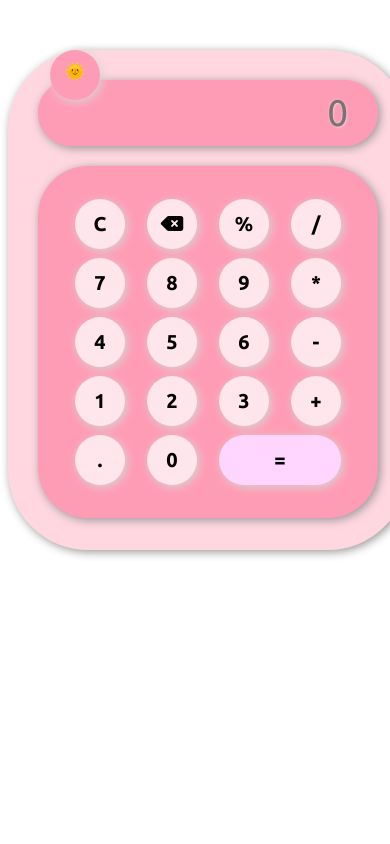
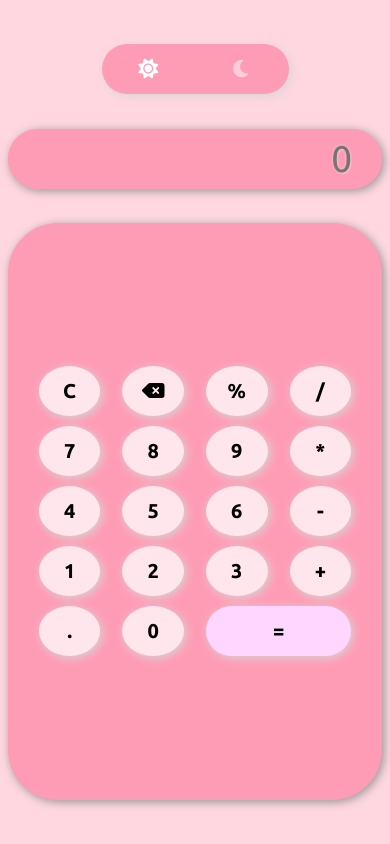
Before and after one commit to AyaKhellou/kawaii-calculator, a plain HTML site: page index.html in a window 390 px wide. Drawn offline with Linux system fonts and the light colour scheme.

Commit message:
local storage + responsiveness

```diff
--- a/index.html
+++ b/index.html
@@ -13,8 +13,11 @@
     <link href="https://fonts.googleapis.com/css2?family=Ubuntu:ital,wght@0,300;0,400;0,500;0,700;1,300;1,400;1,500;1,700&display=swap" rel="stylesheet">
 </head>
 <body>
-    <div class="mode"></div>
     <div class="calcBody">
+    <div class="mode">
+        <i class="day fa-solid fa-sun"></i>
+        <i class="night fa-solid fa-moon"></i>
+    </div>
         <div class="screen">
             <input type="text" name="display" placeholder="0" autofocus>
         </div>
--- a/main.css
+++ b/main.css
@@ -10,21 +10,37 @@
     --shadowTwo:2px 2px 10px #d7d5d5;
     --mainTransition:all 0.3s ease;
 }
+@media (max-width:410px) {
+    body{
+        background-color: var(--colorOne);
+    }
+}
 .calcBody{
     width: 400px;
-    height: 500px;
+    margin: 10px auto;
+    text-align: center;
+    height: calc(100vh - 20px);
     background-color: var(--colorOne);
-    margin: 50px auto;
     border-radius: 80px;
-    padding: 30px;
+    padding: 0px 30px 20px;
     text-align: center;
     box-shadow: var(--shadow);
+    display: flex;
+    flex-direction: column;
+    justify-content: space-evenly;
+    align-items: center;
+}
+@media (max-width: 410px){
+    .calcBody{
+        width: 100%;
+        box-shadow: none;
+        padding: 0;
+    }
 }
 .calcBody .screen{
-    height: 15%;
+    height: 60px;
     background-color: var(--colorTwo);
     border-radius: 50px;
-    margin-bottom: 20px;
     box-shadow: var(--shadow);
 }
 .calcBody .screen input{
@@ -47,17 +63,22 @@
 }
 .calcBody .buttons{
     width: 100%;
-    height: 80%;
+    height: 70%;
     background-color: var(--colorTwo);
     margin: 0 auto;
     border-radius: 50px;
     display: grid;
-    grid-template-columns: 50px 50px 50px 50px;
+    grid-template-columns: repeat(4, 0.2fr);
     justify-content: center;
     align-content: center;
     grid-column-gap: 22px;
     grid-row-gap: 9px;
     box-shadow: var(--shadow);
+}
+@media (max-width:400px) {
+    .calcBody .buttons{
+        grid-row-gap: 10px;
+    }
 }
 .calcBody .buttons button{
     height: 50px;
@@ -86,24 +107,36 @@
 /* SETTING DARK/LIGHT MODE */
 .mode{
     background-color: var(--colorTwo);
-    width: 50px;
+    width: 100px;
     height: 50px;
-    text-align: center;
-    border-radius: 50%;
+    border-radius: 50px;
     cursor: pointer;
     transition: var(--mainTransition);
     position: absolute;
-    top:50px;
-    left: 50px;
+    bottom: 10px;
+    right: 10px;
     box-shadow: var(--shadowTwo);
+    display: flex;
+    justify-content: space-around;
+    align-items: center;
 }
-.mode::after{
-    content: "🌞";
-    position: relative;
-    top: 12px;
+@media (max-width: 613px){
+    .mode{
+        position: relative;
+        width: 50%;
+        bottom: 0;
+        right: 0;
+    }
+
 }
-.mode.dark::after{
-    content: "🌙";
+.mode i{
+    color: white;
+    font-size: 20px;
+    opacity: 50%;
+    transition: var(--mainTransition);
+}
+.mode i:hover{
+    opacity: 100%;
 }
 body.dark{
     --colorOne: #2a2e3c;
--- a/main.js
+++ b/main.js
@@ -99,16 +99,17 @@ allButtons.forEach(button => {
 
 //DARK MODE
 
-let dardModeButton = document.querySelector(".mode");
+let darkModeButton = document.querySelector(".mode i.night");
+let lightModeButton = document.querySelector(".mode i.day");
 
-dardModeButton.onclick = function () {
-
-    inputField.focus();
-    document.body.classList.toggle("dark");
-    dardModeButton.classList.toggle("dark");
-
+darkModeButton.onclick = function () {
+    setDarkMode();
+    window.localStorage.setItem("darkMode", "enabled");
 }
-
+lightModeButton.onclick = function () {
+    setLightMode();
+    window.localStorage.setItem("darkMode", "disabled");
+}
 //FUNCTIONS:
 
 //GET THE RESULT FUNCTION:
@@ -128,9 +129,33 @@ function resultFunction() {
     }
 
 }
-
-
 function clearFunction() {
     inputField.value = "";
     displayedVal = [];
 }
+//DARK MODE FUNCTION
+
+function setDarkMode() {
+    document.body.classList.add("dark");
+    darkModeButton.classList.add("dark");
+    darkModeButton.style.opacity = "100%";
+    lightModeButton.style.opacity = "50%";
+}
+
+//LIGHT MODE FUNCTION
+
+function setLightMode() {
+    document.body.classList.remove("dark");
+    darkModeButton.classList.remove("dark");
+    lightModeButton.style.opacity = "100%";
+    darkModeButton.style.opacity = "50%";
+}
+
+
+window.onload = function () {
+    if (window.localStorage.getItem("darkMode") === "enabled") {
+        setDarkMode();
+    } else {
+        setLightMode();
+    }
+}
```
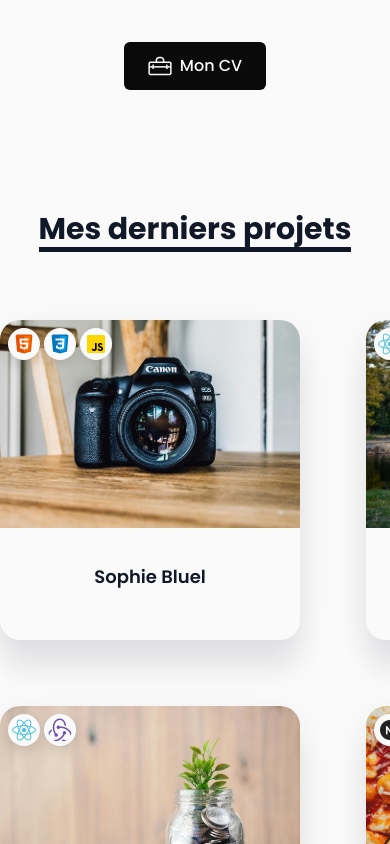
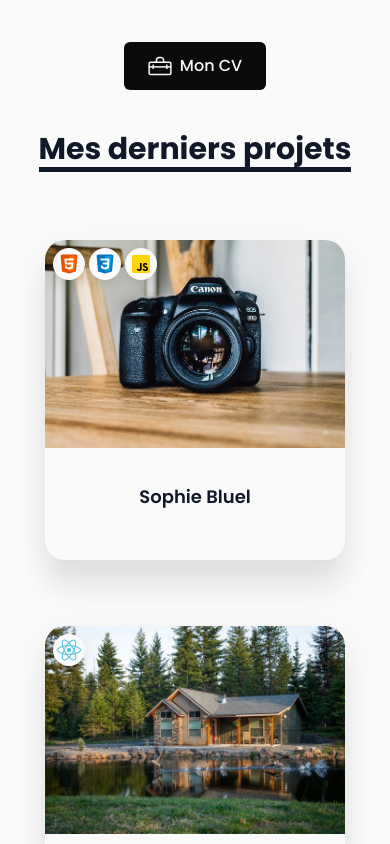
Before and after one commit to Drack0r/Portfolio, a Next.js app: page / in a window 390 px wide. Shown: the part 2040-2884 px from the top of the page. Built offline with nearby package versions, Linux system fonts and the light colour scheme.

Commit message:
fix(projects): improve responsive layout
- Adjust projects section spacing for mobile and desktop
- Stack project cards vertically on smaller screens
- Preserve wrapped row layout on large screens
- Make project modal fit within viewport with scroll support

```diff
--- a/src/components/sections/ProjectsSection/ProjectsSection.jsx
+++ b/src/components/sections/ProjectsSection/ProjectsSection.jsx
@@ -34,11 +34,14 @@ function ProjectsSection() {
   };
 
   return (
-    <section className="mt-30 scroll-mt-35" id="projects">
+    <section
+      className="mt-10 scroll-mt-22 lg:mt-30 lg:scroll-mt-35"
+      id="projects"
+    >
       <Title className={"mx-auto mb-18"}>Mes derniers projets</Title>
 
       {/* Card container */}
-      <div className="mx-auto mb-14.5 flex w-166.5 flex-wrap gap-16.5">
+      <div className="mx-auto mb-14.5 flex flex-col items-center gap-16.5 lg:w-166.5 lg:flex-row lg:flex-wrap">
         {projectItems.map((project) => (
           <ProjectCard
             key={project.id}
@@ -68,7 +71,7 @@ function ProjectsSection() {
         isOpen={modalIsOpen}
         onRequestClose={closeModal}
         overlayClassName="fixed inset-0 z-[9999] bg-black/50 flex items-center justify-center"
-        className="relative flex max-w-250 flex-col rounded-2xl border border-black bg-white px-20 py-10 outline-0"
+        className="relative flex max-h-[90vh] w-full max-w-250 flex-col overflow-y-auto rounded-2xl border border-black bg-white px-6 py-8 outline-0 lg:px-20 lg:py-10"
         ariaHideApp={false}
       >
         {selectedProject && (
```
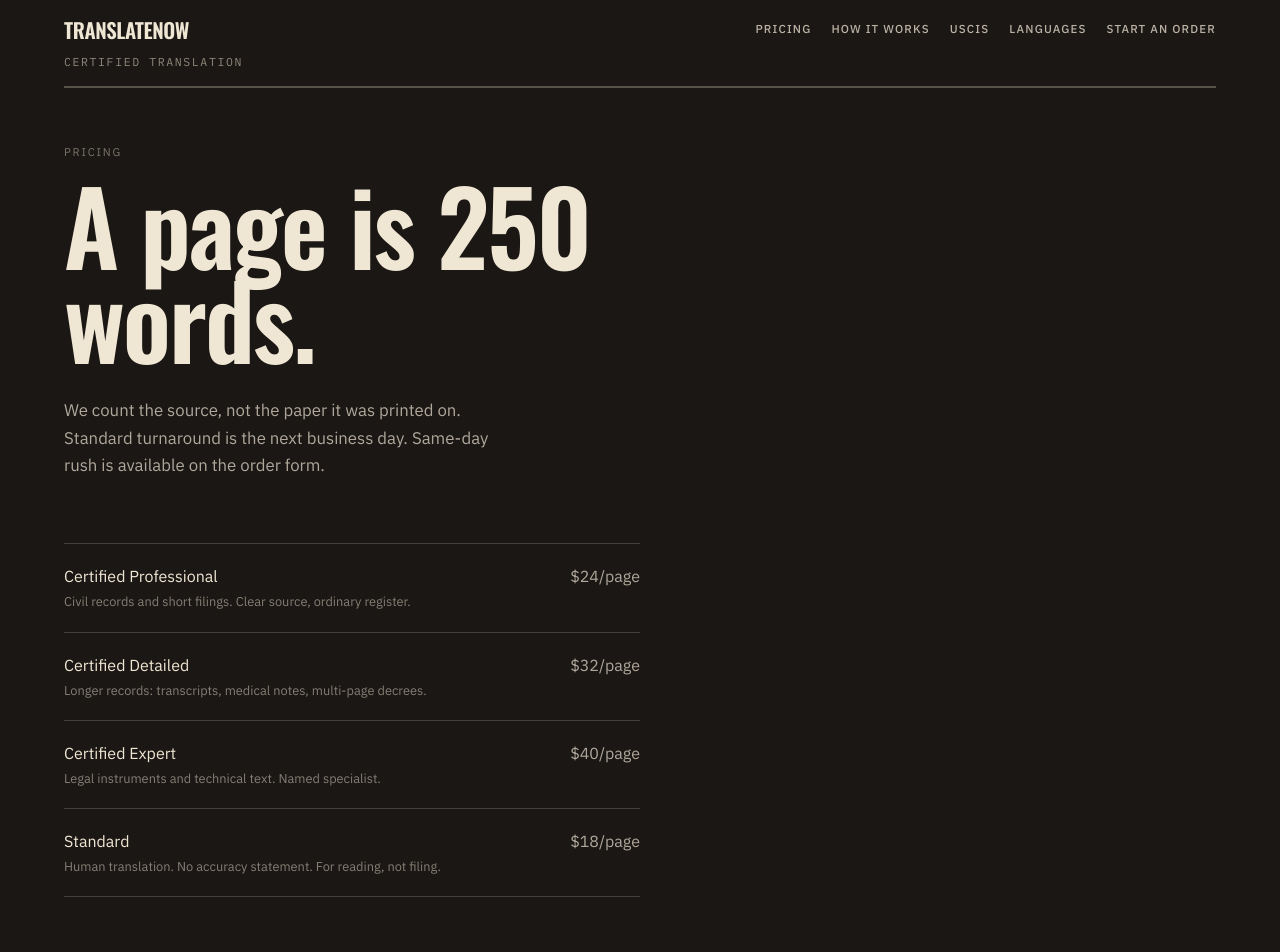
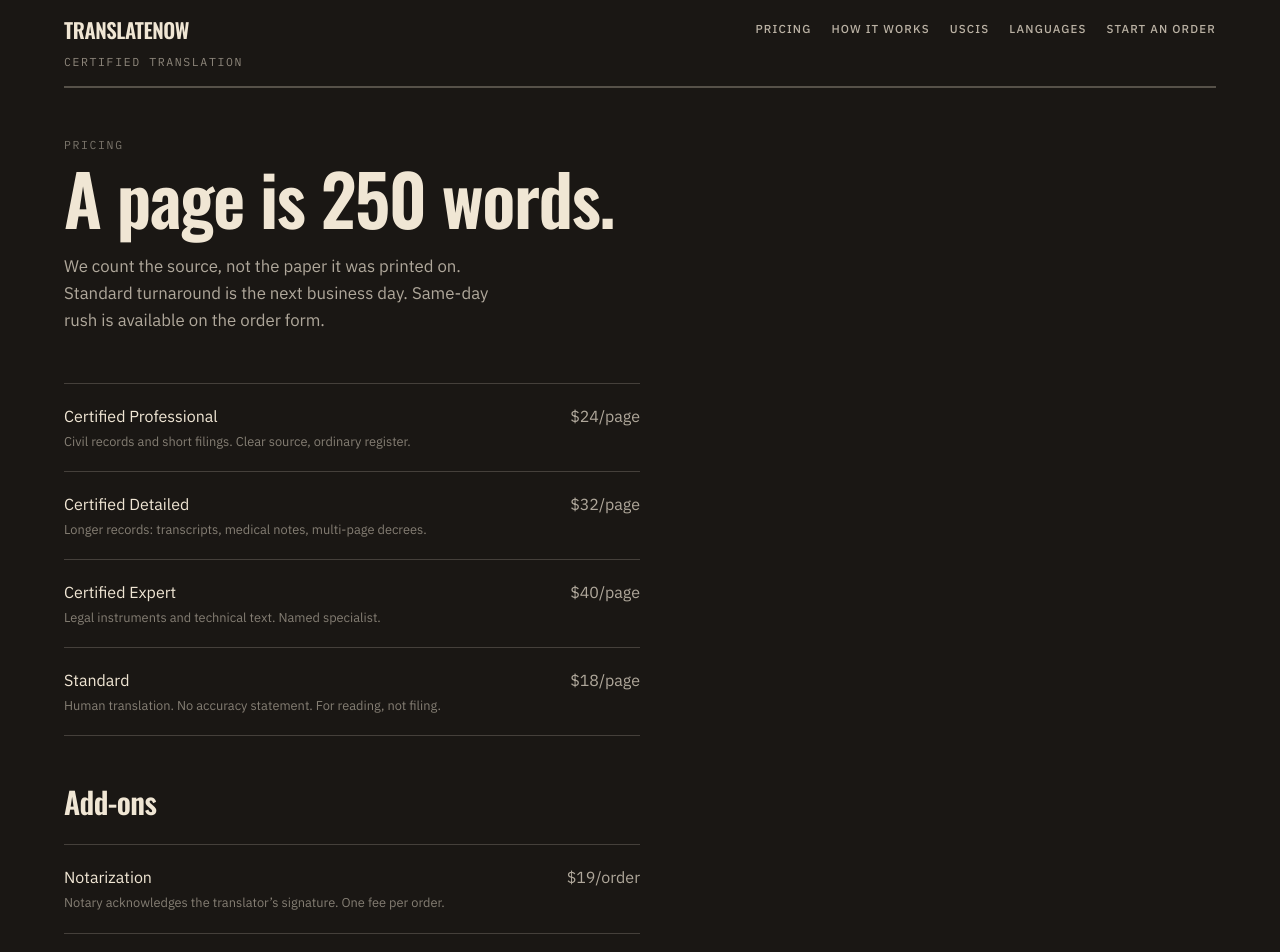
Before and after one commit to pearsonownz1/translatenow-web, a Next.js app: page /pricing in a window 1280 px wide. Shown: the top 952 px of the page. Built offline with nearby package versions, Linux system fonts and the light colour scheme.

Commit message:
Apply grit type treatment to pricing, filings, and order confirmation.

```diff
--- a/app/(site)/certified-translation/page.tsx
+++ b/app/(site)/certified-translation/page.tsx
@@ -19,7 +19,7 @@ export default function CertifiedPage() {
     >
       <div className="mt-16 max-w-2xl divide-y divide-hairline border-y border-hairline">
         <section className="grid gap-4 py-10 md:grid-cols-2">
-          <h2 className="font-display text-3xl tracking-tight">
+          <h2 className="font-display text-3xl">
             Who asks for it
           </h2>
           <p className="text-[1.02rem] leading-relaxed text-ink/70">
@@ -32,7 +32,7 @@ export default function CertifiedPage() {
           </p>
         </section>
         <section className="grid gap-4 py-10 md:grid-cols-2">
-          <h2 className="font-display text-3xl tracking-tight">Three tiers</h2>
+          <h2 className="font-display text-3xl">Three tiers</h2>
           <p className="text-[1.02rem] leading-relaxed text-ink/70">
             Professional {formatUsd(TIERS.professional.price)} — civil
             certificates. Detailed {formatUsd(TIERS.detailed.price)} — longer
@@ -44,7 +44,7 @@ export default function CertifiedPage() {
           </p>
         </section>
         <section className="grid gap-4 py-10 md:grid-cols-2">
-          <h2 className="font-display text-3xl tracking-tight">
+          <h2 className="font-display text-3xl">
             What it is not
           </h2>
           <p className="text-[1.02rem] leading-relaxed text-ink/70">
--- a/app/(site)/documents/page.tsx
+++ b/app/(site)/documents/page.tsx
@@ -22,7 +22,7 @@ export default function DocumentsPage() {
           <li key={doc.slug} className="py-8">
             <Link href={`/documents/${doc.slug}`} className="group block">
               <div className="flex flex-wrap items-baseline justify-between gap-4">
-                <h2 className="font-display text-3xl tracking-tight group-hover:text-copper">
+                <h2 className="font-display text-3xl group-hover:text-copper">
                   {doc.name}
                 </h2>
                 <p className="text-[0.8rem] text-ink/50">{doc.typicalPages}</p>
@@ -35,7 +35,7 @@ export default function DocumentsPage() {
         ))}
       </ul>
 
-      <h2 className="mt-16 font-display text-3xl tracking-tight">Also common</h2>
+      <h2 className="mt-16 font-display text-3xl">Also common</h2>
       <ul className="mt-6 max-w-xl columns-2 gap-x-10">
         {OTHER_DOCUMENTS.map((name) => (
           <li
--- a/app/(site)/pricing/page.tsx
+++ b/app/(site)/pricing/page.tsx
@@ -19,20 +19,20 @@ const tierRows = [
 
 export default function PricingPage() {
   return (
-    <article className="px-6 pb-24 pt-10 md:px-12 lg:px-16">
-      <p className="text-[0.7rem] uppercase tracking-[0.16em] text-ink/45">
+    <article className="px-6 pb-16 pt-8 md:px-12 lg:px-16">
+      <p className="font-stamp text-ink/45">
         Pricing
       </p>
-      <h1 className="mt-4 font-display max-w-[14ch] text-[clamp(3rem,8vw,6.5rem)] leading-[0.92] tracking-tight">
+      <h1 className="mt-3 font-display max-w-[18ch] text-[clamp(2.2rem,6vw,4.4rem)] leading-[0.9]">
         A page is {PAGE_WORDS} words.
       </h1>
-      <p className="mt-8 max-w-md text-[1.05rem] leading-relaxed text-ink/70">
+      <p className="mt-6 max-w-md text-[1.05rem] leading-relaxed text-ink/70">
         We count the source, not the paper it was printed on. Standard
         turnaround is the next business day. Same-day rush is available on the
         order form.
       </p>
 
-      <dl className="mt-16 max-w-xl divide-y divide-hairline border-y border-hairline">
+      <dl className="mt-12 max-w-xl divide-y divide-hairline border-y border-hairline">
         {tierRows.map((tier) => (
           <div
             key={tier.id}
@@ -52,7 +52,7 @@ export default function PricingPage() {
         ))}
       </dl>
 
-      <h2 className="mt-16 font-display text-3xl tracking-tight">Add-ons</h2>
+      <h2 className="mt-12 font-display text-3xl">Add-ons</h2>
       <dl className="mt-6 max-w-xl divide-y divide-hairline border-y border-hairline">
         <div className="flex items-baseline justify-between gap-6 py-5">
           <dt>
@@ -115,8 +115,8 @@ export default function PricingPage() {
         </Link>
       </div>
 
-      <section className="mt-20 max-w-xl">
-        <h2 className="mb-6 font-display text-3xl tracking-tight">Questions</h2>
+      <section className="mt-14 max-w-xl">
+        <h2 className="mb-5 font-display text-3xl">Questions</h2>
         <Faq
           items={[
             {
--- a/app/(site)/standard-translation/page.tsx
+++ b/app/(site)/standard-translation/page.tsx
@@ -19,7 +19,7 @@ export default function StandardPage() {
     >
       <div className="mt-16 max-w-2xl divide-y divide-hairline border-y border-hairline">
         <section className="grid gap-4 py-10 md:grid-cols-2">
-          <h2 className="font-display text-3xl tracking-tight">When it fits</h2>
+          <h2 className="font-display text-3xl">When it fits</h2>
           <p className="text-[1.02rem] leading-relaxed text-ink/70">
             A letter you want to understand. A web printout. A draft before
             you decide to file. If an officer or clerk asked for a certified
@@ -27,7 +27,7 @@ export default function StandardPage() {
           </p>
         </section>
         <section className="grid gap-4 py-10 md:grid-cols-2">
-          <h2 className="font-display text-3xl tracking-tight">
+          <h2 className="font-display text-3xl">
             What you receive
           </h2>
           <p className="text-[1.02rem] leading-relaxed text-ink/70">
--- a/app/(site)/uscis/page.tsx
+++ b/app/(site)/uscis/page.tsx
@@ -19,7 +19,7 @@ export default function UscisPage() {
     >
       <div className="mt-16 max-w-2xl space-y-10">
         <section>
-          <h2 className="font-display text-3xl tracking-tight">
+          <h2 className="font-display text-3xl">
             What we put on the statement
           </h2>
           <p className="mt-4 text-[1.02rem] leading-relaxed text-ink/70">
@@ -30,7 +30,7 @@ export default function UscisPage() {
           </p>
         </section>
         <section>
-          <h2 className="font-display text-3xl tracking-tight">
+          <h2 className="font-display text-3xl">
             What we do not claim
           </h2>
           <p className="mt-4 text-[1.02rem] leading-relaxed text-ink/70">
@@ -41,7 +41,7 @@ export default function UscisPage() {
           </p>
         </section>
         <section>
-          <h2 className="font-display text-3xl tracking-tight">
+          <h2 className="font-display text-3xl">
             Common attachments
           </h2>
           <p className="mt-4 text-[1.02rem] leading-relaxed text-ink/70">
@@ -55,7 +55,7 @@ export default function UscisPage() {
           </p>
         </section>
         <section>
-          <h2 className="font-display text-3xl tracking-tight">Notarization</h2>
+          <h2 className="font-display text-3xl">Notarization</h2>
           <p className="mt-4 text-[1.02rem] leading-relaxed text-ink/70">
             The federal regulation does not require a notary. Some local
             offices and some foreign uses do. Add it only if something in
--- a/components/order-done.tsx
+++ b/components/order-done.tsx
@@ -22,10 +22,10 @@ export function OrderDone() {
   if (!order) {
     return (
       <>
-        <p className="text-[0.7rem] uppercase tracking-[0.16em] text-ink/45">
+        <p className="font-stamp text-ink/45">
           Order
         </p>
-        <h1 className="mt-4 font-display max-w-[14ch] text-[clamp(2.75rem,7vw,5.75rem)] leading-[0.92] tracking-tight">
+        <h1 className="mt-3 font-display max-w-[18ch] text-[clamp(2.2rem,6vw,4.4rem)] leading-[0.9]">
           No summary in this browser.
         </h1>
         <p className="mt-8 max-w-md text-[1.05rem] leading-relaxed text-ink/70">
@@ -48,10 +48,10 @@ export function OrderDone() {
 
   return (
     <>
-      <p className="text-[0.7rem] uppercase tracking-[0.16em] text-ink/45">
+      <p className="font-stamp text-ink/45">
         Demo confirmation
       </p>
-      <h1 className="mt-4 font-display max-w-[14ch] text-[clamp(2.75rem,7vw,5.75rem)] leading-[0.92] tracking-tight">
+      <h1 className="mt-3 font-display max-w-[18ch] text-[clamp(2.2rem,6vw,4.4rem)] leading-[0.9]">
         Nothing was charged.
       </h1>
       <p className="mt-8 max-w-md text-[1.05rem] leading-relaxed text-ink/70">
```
◇ ◇ ◇ ◇ ◇ ◇ ◇
### Task prompt
The lines to return are those with the string "calcBody" in them; copy each from the entries above.

### Exercise result
     <div class="calcBody">
 .calcBody{
+    .calcBody{
 .calcBody .screen{
 .calcBody .screen input{
 .calcBody .buttons{
+    .calcBody .buttons{
 .calcBody .buttons button{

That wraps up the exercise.